full score


  • A score of a musical composition giving the parts for all performers on separate staves.

    • ‘Listening to the 2nd Symphony, called October on the title page of the 1927 full score, one cannot but be amazed at its power and sheer modernity.’
    • ‘The first is therefore not a piano reduction of a pre-existing full score, but a treatment specifically for piano that Debussy used as he was shopping around in Paris for someone to perform the work.’
    • ‘This recording improves upon the older in every way - voices, full score rather than piano reduction, complete score - and keeps the musical-comedy hamminess.’

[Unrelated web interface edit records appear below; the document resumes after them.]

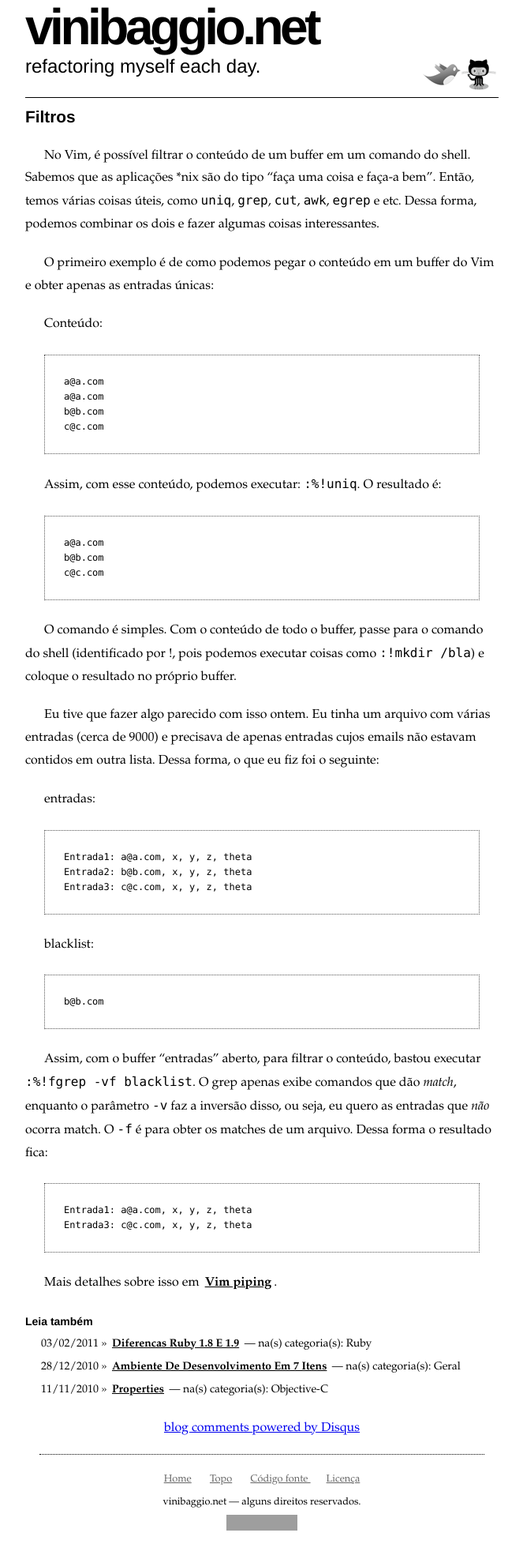
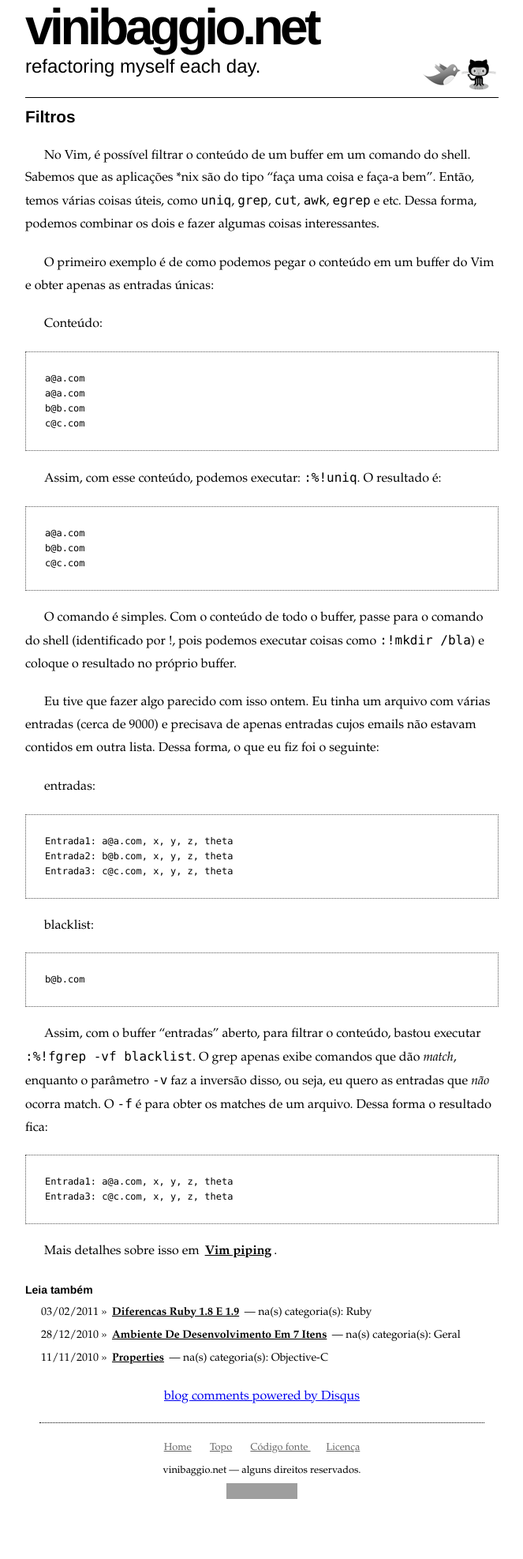
Before and after one commit to diegosaouda/vinibaggio.github.com, a Jekyll site: the page built from _posts/vim/2010-08-24-filtros.markdown, in a window 1280 px wide. Shown: the whole page at 79% size, without its empty margins (308-971 px from the left). Built offline with Jekyll 4.4.1, drawn with Linux system fonts in a browser that asks for light colours; Markdown is read by kramdown in place of the engine named in the settings; comment, search, counter and statistics services are not loaded; after the commit the page ends 1934 px from its top, so only the background shows below that; grey boxes are pictures that could not be loaded.

Commit message:
Remove margin of code

```diff
--- a/_sass/content.scss
+++ b/_sass/content.scss
@@ -50,7 +50,6 @@ p {
 
 
 pre {
-  margin: $block-margin / 2;
   padding: $block-margin / 2;
   border: 1px dotted $block-border-color;
   background-color: $block-color;
--- a/stylesheets/screen.css
+++ b/stylesheets/screen.css
@@ -219,7 +219,6 @@ p code {
 
 /* line 52, ../_sass/content.scss */
 pre {
-  margin: 4%;
   padding: 4%;
   border: 1px dotted #555555;
   background-color: #eeeeee;
@@ -228,29 +227,29 @@ pre {
   overflow: hidden;
 }
 
-/* line 62, ../_sass/content.scss */
+/* line 61, ../_sass/content.scss */
 code, kbd, code span {
   font-family: Monaco, Courier New, monospace;
 }
 
-/* line 66, ../_sass/content.scss */
+/* line 65, ../_sass/content.scss */
 em {
   font-style: italic;
 }
 
-/* line 70, ../_sass/content.scss */
+/* line 69, ../_sass/content.scss */
 strong {
   font-weight: bold;
 }
 
-/* line 74, ../_sass/content.scss */
+/* line 73, ../_sass/content.scss */
 img {
   display: block;
   margin: 0 auto;
   max-width: 600px;
 }
 
-/* line 80, ../_sass/content.scss */
+/* line 79, ../_sass/content.scss */
 blockquote {
   font-family: Georgia, sans-serif;
   text-align: left;
@@ -260,7 +259,7 @@ blockquote {
   margin-left: 4%;
   border-left: 2px solid black;
 }
-/* line 89, ../_sass/content.scss */
+/* line 88, ../_sass/content.scss */
 blockquote p {
   margin-left: 4%;
   text-indent: 0;
```
Also changed, not shown: stylesheets/content.css (+6 -7 lines).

    • ‘The simple idea is that the student scores the piano reduction of, say, a Mozart symphony for the same forces as Mozart uses and then compares his version with Mozart's full score.’
    • ‘The full score, which contains annotations made by the composer as he perfected the work, is expected to fetch over £2m from collectors.’
    • ‘The Neue Schubert-Ausgabe published the full score of Alfonso und Estrella in three separate volumes, totalling some 1600 pages.’
    • ‘The autograph manuscript of the First Cello Concerto op.33 is dated ‘November 1872’ at the end, and it contains both the full score and the piano reduction.’
    • ‘The next step is the OD, the first attempt at an orchestrated full score, with the correct notation for transposing instruments.’
    • ‘The full score is very clearly printed, with French text only, but without the dialogue - its omission being one of the few criticisms I would make of this edition.’
    • ‘The original full score to the opera has disappeared and Bizet's own published vocal score has been largely ignored.’
    • ‘Also on full scores are the Indian duo of Sura Ganguly and Abhijit Kunte, who now meet in the board two clash in round three, and the 1996 champion Chris Ward from England.’
    • ‘The full score is published, and will be available at the meeting and from Lismore Music Centre in Magellan Street.’
    • ‘The fact that he made three complete drafts and three full scores in the evolution of the Scherzo seems almost incredible to me, more used as I am to an Elgar's sureness of touch.’
    • ‘For example, I might give them the flute, B-flat clarinet, E-flat saxophone and bassoon lines pulled from a full score.’
    • ‘It consists of a sonata-allegro, complete in full score except for the last 17 bars; the short score of a slow movement; and fragments of a rondo finale.’
    • ‘A ‘piano’ score is a full score reduced to form an arrangement for piano.’
    • ‘The first print of the full score opts now for a pause of five minutes.’
    • ‘The piece stands, as it is, without a full score or orchestral parts, but the piano part is reminiscent of Paganini, who greatly influenced Verdi while the former was in Parma between 1834 and 1836.’
    • ‘As I write this, the full score has been finished for about a month, and so have the piano score and the conductor's score.’
    • ‘I cannot find the full score for Six Pianos though I do have the first few bars and indeed I have created a sequenced version of this.’